In October of 2011, David Cameron proposed cutting aid to countries that discriminate against gays and lesbians. Just a couple months later, Hillary Clinton made a statement on “gay rights as human rights” in anticipation of International Human Rights Day. She explained that US foreign policy would take each country’s treatment of LGBT persons into consideration. Ban Ki-Moon also threw his weight behind gay rights. Most recently, Barack Obama has declared that he backs same-sex marriage in the United States. None of these statements were well received on the African continent, and even African LGBT activists said that such grandstanding could lead to a backlash against Africa’s sexual minorities. However, Ms. Banda’s decision shows that the Cameron-Clinton approach might hold weight.
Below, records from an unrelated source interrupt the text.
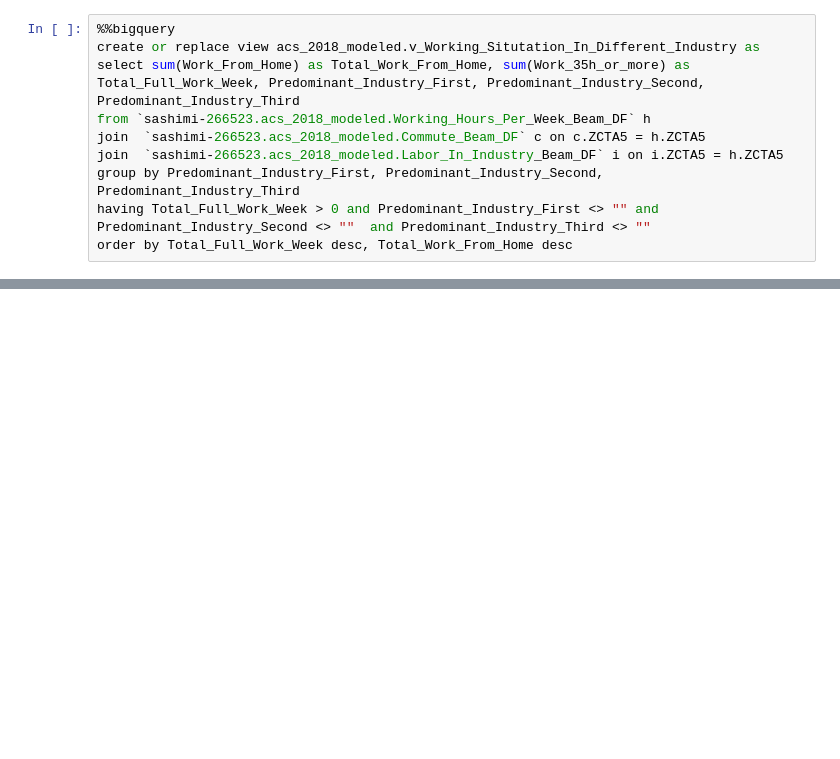
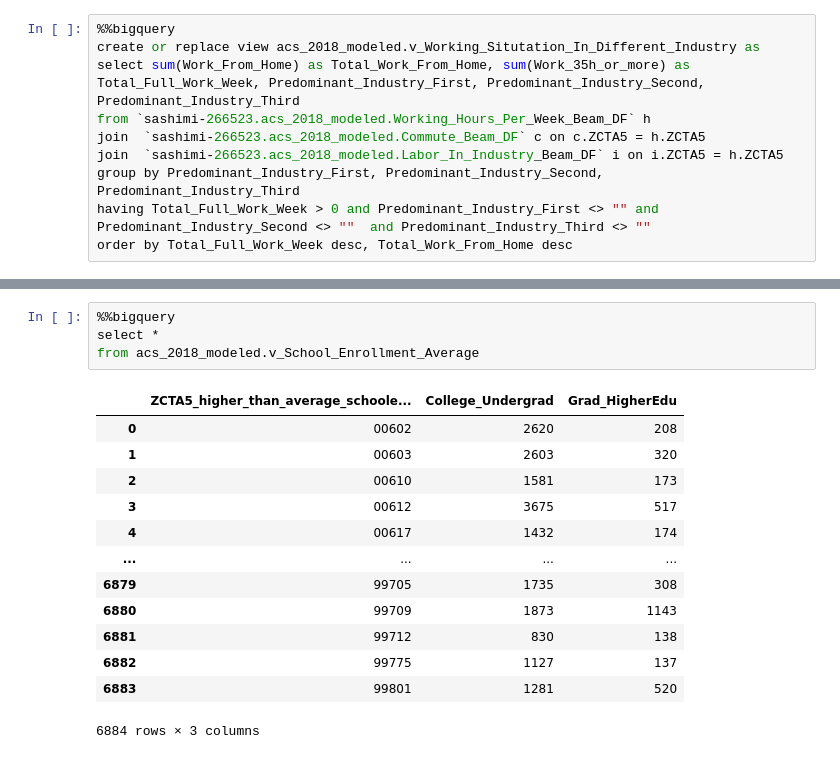
Before and after one commit to xindixu/US-demographic-analysis, a Jupyter notebook: primary-data/acs_2018_analysis.ipynb, the cells around one changed output, grey strips where cells are left out. Saved outputs shown, nothing was run; the diff lists cells and outputs as text; blank space fills up the shorter version.

```diff
--- a/primary-data/acs_2018_analysis.ipynb
+++ b/primary-data/acs_2018_analysis.ipynb
@@ -332,0 +410,18 @@ order by Total_Full_Work_Week desc, Total_Work_From_Home desc
+# %%
+%%bigquery
+select *
+from acs_2018_modeled.v_School_Enrollment_Average
+# %% [output]
+|  | ZCTA5_higher_than_average_schoole... | College_Undergrad | Grad_HigherEdu |
+| 0 | 00602 | 2620 | 208 |
+| 1 | 00603 | 2603 | 320 |
+| 2 | 00610 | 1581 | 173 |
+| 3 | 00612 | 3675 | 517 |
+| 4 | 00617 | 1432 | 174 |
+| ... | ... | ... | ... |
+| 6879 | 99705 | 1735 | 308 |
+| 6880 | 99709 | 1873 | 1143 |
+| 6881 | 99712 | 830 | 138 |
+| 6882 | 99775 | 1127 | 137 |
+| 6883 | 99801 | 1281 | 520 |
+6884 rows × 3 columns
```
Also changed, not shown: parts of 7 cells of this notebook.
Ms. Banda has been clear about her desire to appeal to Western donors in order to improve Malawi’s economy. Some of Africa’s more economically powerful countries (Nigeria, Uganda, Kenya, Senegal to name a few) might reject Western pressure, but is it still possible for the aid card to work in smaller or poorer countries? Will other countries follow Malawi’s lead, or is Joyce Banda simply an exception to the norm?